Five short poems without titles (Oct 1985)

Five short poems without titles.
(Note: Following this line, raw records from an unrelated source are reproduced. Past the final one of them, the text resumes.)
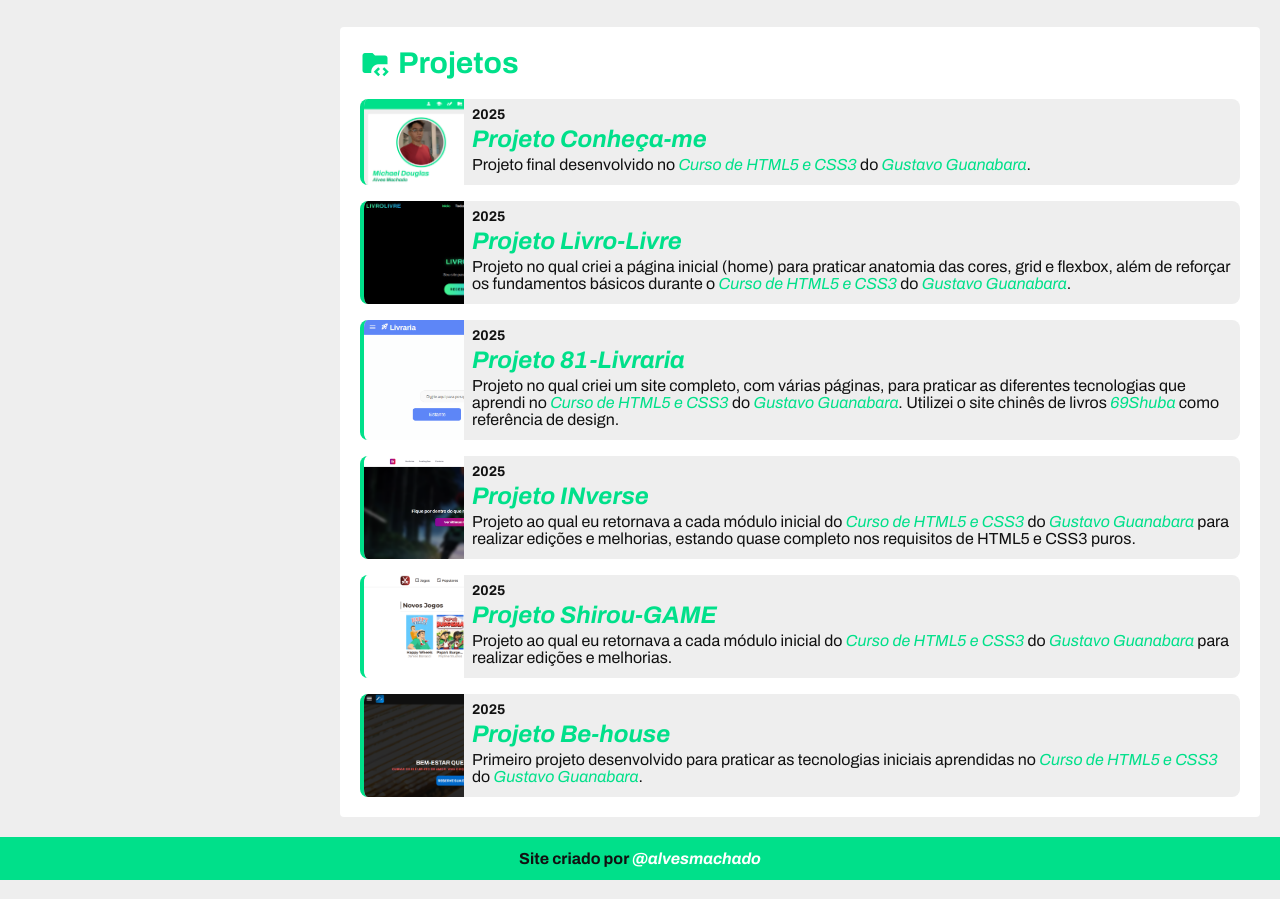
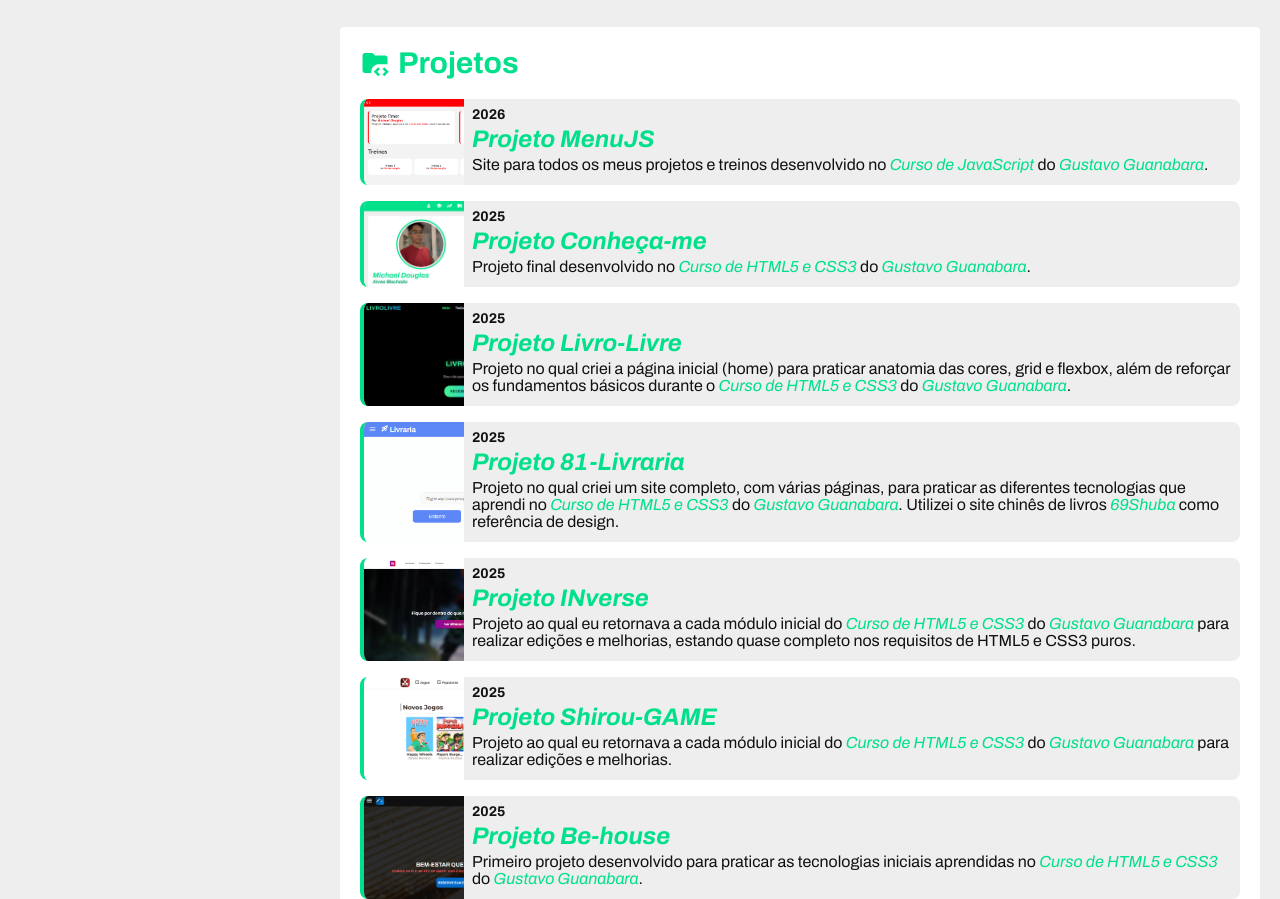
Before and after one commit to alvesmachado/conheca-me, a plain HTML site: page index.html in a window 1280 px wide. Shown: the part 886-1785 px from the top of the page. Drawn offline with nearby package versions, Linux system fonts and the light colour scheme.

Commit message:
ADD projeto "MenuJS" [Sem link]

```diff
--- a/index.html
+++ b/index.html
@@ -249,6 +249,17 @@
                             </a>
                         </div>
                     </article>
+
+                    <article class="projeto">
+                        <img src="images/menuJS.png" alt="Site MenuJS" class="img-projeto">
+                        <div class="info">
+                            <a href="index.html">
+                                <p class="periodo">2026</p>
+                                <h3 class="titulo">Projeto MenuJS</h3>
+                                <p class="content">Site para todos os meus projetos e treinos desenvolvido no <a href="https://www.cursoemvideo.com/" target="_blank" class="color-link">Curso de JavaScript</a> do <a href="https://www.youtube.com/@cursoemvideo" target="_blank" class="color-link">Gustavo Guanabara</a>.</p>
+                            </a>
+                        </div>
+                    </article>
                 </div>
             </article> <!-- Fim#Article PROJETOS -->
         </section>
```
Also changed, not shown: images/menuJS.png (added).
Written for a BBC2 documentary December 1985

Here we go, the women of the Coalfields
History has never seen the like
Women of the working class arising
Phoenix from the ashes of the strike

They are daughters of the working classes
Loyal miners mothers, miners wives
Wakened by the strike to new awareness
Now go on, to reconstruct their lives

Some have got an appetite for learning
Some, have reached the giddy heights of fame
Some, are happy caring or the people that they love
But, their lives can never be the same

Tho’ the changes may come very slowly
In the liberation they have earned
They have gained a confidence they didn’t have before
Last year’s lessons, cannot be ‘unlearned’.

We’ve just been and put our house up for sale
It’s not that we’re wanting to flit
But, what with the increased repayments, and such
We’re getting behind, just a bit

We struggled along, for the length of the strike
We practically lived on fresh air
The bills mounted up, but then what could we do
You can’t pay with what isn’t there

But, now we’re all back to a normal routine
And, creditors want to be paid
I just hope, the future is one that is worth
The sacrifice, we all have made

You can legislate
You can bend the law
You can tell me what to do
You can change the rules as you go along
So the ‘deck is stacked’ for you
You can choose the words
You will let me use
You can tell me how to live
But, if I’ve a mind I can call my own
You can’t make me forgive

I can’t understand what has happened to Kim
There’s been such a terrible change
When I think of how that girl acted before
I can’t understand such a change

A beautiful hand with the pastry she had
Her sponge cakes were lovely and light
But, now it’s all muesli, and yoghurt, and nuts
While she’s out at meetings each night

We could have gone on, for the rest of our lives
Never knowing, just what she was like
And, she’d have been trapped in our image of her
If it hadn’t have been for the strike.

Black on the face of my Father
When he came home, ‘in his muck’
Black, is the water, that runs thigh deep
Through the mine, at Ledston Luck
Black, is the coal
That is torn from seams
That are soaked in sweat and blood
And, Black is the future of those I love
When they close the mines for good.

October 1985